How can governments' use of expert bodies be legitimized? ARENA has been awarded prestigious research funding to examine the tension between expertise and democracy in the EU.
The European Banking Authority (EBA), one of three supervisory authorities for the financial sector, is headquartered in London (photo: EBA)
In the project Democracy and Expert Rule: In Search of Reflexive Legitimacy (REFLEX) a research group at ARENA will examine the legitimacy of expert bodies.
The role of expertise
'There is an internal relation between democracy and knowledge. At the same time, modern democracies could not function unless some tasks are delegated to expert bodies, which are protected against political intervention. Central banks, international organizations and courts, and not least EU agencies, are typical examples', project coordinator Erik O. Eriksen says.
The EU has set up more than 40 agencies to perform specific tasks under EU law, in areas such as food safety, aviation security and defense cooperation. Norway participates in 27 of these agencies, mainly through the EEA Agreement.
'The EU is a particularly interesting example of such delegation. Very complex administrative and political systems have been developed', Eriksen says.
He thinks that the delegation of authority to expert bodies is necessary in modern societies. However, this raises some fundamental questions for democracy.
'We don’t have any good answers to how such bodies can be legitimate. This new research grant will give us the opportunity to investigate in-depth a field of great societal relevance, which is at the same time theoretically challenging', Eriksen says.
The purpose of the Norwegian FRIPRO ‘Top Research’ (Toppforsk) grant is to develop world-leading research.
'Toppforsk funding is a new, targeted initiative for providing substantial, long-term funding to research groups that have the potential to become international leaders in their field', Prime Minister Erna Solberg says to the Norwegian Research Council (NRC).
A total of one billion Norwegian kroner (NOK) have been awarded to 46 projects in this joint effort by Norway’s universities and other research institutions and the Ministry of Education and Research, allocated via the NRC. The funds are granted only to projects achieving the highest score in international referee panels.

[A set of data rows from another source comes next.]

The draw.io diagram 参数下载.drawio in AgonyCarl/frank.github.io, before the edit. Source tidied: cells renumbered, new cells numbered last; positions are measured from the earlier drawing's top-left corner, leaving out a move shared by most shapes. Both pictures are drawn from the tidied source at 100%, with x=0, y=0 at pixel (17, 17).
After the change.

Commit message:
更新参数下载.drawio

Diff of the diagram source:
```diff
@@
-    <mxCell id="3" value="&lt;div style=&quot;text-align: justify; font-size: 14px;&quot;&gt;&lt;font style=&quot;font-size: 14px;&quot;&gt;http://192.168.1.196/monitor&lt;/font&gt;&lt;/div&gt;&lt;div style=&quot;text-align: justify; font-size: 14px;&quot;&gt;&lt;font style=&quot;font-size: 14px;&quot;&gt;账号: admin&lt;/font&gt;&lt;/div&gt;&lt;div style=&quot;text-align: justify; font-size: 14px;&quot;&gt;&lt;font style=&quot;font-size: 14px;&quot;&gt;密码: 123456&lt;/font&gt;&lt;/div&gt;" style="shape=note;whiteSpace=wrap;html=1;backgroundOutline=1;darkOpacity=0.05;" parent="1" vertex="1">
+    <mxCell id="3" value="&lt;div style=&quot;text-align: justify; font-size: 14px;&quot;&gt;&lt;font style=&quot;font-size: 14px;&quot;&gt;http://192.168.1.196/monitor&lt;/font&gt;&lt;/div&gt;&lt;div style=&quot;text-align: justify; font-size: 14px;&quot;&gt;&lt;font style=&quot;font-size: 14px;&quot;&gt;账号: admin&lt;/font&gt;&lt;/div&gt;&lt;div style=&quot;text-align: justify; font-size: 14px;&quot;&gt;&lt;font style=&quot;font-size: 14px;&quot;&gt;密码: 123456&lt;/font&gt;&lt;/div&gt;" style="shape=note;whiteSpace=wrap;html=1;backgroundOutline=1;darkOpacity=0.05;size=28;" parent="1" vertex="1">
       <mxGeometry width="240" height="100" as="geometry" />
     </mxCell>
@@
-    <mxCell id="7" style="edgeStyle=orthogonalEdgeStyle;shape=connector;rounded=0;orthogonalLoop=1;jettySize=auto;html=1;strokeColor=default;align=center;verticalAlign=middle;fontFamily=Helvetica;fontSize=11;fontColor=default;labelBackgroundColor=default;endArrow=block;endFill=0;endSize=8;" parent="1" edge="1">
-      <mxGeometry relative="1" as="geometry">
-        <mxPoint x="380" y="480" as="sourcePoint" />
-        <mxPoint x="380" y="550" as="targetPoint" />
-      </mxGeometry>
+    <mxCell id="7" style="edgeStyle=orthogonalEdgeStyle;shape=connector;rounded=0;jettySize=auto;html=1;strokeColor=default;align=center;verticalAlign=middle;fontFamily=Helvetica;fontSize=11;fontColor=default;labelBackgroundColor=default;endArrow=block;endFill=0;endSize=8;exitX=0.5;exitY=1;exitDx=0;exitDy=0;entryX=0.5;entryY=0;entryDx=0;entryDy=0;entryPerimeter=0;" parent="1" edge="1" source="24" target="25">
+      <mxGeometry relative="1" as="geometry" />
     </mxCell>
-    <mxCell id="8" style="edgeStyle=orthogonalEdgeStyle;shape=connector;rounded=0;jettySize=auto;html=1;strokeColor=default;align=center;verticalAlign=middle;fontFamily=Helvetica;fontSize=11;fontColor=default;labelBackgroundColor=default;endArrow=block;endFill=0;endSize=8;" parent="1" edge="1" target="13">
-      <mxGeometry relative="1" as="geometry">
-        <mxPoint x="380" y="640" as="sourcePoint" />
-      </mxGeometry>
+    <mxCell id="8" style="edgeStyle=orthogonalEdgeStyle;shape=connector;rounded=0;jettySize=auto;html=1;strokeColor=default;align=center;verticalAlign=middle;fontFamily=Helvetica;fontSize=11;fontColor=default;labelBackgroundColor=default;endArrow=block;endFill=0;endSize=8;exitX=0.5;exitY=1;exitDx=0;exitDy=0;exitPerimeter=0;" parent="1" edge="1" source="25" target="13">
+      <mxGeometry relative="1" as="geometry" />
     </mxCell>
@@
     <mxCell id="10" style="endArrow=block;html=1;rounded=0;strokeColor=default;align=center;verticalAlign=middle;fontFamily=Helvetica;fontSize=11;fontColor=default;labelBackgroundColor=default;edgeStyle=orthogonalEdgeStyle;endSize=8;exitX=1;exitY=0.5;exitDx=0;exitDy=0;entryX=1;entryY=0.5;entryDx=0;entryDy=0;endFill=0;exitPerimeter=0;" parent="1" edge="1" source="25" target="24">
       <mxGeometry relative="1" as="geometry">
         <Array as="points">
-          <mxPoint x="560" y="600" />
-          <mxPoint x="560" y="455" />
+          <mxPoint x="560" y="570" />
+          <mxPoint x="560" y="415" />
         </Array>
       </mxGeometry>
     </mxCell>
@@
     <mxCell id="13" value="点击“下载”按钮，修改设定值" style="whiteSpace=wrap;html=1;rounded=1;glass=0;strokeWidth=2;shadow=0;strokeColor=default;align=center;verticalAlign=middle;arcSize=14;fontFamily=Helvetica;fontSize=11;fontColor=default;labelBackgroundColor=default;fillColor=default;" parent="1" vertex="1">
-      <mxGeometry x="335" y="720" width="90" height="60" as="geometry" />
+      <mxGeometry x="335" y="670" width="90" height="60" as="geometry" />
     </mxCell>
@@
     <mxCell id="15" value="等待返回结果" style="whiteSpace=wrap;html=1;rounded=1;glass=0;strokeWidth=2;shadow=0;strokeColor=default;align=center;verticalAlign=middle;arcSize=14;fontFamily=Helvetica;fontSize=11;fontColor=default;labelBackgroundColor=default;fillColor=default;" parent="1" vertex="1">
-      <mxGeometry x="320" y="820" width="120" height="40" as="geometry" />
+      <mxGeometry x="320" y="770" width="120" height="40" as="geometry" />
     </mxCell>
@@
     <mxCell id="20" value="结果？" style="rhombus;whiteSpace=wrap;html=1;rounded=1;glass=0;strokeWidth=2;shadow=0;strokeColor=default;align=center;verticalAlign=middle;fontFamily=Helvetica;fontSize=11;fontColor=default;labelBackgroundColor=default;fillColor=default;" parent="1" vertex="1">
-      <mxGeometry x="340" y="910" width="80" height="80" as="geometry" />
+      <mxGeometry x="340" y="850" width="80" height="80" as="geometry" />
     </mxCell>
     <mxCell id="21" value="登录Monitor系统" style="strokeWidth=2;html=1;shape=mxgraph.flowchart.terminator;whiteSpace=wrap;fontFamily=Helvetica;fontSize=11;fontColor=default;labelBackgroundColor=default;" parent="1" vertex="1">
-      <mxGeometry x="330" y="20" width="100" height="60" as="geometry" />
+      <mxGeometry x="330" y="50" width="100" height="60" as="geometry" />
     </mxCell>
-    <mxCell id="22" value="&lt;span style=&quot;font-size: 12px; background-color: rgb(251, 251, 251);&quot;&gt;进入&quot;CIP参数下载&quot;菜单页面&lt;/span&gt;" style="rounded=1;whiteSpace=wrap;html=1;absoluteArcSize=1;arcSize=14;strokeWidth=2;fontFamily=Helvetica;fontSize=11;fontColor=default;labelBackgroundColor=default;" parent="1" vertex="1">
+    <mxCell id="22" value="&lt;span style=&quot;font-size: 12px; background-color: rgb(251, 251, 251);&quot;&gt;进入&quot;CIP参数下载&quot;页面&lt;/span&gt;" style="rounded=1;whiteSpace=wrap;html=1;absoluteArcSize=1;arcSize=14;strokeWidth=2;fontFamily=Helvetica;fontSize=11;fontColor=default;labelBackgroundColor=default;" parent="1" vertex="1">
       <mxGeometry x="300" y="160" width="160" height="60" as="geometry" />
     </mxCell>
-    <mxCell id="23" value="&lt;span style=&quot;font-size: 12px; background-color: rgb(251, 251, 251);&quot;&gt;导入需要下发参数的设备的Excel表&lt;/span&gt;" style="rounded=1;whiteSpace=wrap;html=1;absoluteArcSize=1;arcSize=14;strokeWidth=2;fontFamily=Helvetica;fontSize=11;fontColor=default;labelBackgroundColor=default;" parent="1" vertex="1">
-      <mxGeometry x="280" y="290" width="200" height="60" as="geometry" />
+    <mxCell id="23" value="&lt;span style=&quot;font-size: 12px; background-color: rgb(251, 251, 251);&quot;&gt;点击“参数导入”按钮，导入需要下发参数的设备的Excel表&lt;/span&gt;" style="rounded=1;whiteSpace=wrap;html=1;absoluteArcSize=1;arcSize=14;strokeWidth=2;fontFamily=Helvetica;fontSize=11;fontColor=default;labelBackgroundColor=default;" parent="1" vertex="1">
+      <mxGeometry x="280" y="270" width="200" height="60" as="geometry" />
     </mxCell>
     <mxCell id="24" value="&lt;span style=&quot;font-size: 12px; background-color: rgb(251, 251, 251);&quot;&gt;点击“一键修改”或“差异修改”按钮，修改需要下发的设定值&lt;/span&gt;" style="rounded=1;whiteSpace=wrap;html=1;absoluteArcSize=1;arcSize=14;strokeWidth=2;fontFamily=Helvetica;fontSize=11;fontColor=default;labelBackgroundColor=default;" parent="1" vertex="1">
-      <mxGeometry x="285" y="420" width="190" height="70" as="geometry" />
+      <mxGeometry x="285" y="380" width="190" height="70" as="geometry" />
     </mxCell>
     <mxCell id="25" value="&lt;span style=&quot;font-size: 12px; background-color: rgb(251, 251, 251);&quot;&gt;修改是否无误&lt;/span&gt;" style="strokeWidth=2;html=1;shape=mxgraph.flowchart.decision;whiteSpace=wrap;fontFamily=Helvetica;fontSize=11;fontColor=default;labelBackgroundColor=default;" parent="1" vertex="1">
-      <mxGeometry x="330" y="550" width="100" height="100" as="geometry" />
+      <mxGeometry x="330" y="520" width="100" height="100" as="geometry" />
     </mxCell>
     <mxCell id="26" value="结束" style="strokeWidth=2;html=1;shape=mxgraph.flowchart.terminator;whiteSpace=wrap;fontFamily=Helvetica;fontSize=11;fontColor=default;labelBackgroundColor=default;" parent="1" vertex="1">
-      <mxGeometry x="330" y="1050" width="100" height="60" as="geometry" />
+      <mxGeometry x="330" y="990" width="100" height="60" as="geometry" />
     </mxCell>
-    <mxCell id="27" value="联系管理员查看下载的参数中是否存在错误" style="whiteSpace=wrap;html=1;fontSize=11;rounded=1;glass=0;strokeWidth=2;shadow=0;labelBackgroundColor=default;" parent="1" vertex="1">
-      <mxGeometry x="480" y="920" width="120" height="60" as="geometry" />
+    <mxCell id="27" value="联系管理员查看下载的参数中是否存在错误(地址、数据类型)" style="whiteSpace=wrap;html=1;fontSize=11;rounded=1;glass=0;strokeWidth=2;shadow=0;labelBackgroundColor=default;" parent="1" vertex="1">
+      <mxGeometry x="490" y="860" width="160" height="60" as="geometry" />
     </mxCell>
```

REFLEX was highly commended for its ambitions in theoretical innovation. The expert panel leaves no doubt that the project results will be in the international forefront of research. The panelists gave the project bid full score.

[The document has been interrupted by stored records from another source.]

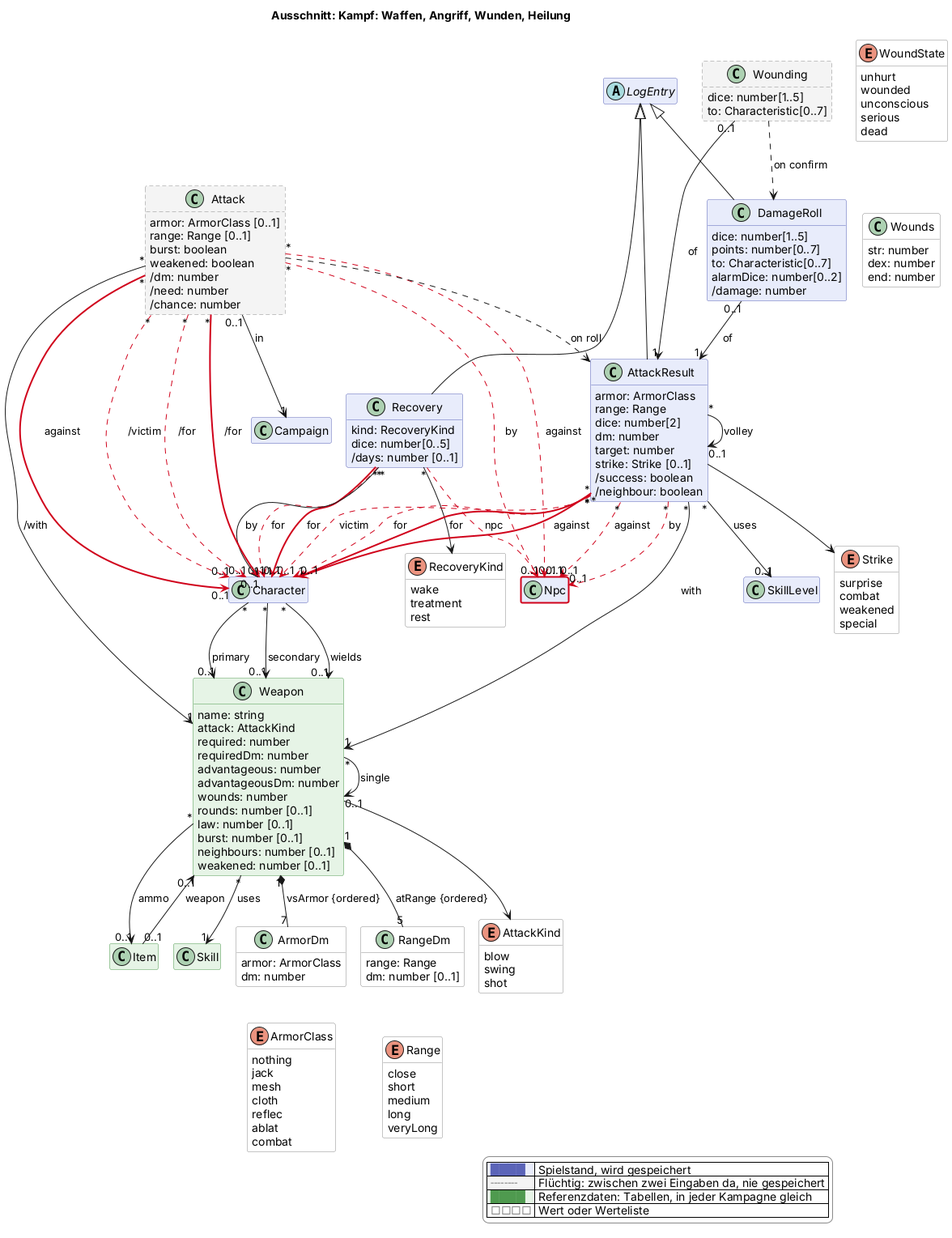
scuzzar/SRE keeps this PlantUML diagram as docs/views/kampf.png. Above is the earlier version.
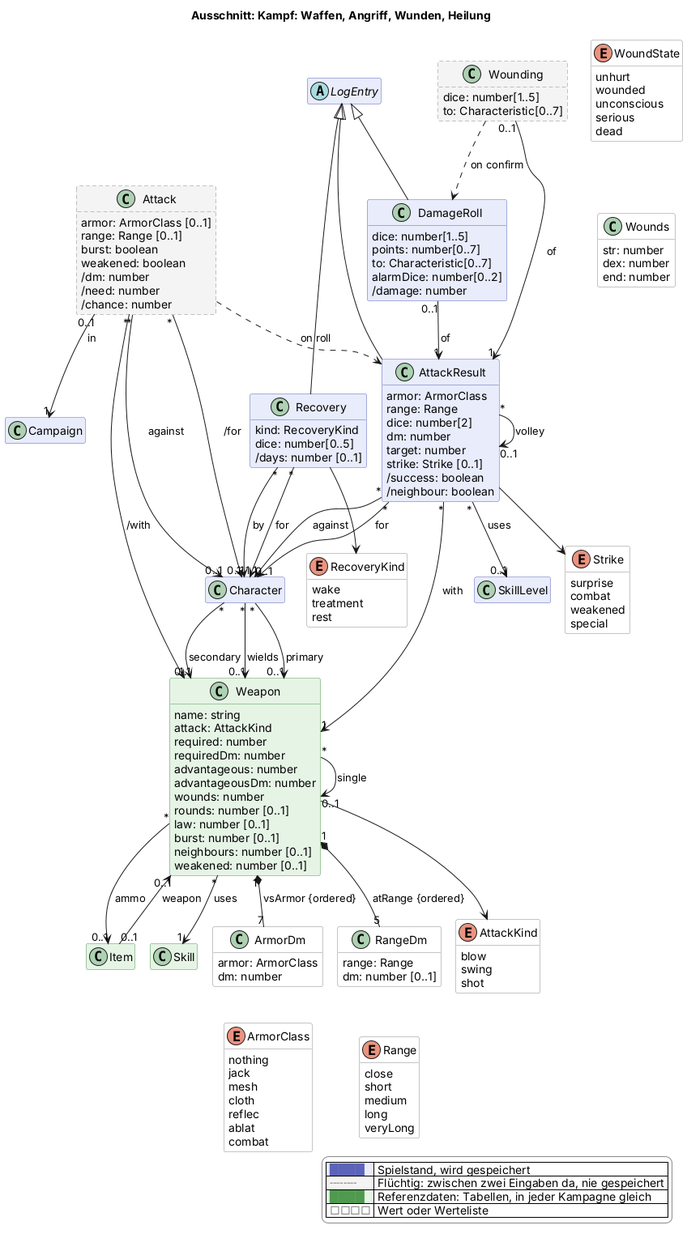
The same diagram one commit later.

What changed in the source:
```diff
@@ -120,7 +120,6 @@
     dice: number[1..5]
     to: Characteristic[0..7]
   }
-  class Npc $begegnung
   class Wounds <<value>> $kampf {
     str: number
     dex: number
@@ -201,28 +200,18 @@
 LogEntry <|-- AttackResult
 LogEntry <|-- DamageRoll
 LogEntry <|-- Recovery
-Recovery "*" -$goneArrow("2026-11-08c")-> "0..1" Character : for
-Recovery "*" -$newArrow("2026-11-08c")-> "1" Character : for
-Recovery "*" -$goneArrow("2026-11-08c")-> "0..1" Npc : npc
+Recovery "*" --> "1" Character : for
 Recovery "*" --> "0..1" Character : by
 Recovery --> RecoveryKind
 
 
 Attack "0..1" --> "1" Campaign : in
-Attack "*" -$goneArrow("2026-11-08c")-> "0..1" Character : /for
-Attack "*" -$newArrow("2026-11-08c")-> "1" Character : /for
-Attack "*" -$goneArrow("2026-11-08c")-> "0..1" Npc : by
-Attack "*" -$goneArrow("2026-11-08c")-> "0..1" Npc : against
-Attack "*" -$newArrow("2026-11-08c")-> "0..1" Character : against
-Attack "*" -$goneArrow("2026-11-08c")-> "0..1" Character : /victim
+Attack "*" --> "1" Character : /for
+Attack "*" --> "0..1" Character : against
 Attack "*" --> "1" Weapon : /with
 Attack ..> AttackResult : on roll
-AttackResult "*" -$goneArrow("2026-11-08c")-> "0..1" Character : for
-AttackResult "*" -$newArrow("2026-11-08c")-> "1" Character : for
-AttackResult "*" -$goneArrow("2026-11-08c")-> "0..1" Npc : by
-AttackResult "*" -$goneArrow("2026-11-08c")-> "0..1" Npc : against
-AttackResult "*" -$newArrow("2026-11-08c")-> "0..1" Character : against
-AttackResult "*" -$goneArrow("2026-11-08c")-> "0..1" Character : victim
+AttackResult "*" --> "1" Character : for
+AttackResult "*" --> "0..1" Character : against
 AttackResult "*" --> "1" Weapon : with
 AttackResult "*" --> "0..1" SkillLevel : uses
 AttackResult "*" --> "0..1" AttackResult : volley
@@ -241,5 +230,4 @@
   |<#e6f4e6> <color:#4f9a4f>████</color> | Referenzdaten: Tabellen, in jeder Kampagne gleich |
   |<#ffffff> <color:#8a8a8a>□□□□</color> | Wert oder Werteliste |
 endlegend
-class Npc #line:d0021b;line.bold
 @enduml
```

The Top Research projects are granted NOK 15-25 million (1.6-2.6 million euro) each over a period of 4-5 years.
More than one third of the granted projects are based at the University of Oslo, with as many as three projects at the Faculty of Social Sciences.
An eventful year
This is the third positive announcement of project grants in a short time for ARENA.
Late October, the European Commission notified Helene Sjursen that her project on the EU and global justice (GLOBUS) had been selected for prestigious funding from the EU’s Horizon 2020. Just before Christmas, Cathrine Holst was awarded a grant from the Norwegian Research Council’s DEMOS program. She will co-lead a project on the Norwegian system of public enquiry commissions in light of ‘expertization’ and Europeanization (EUREX).
‘We look forward to starting up these three exciting projects. 2016 will undoubtedly be an eventful year’, ARENA director Eriksen says.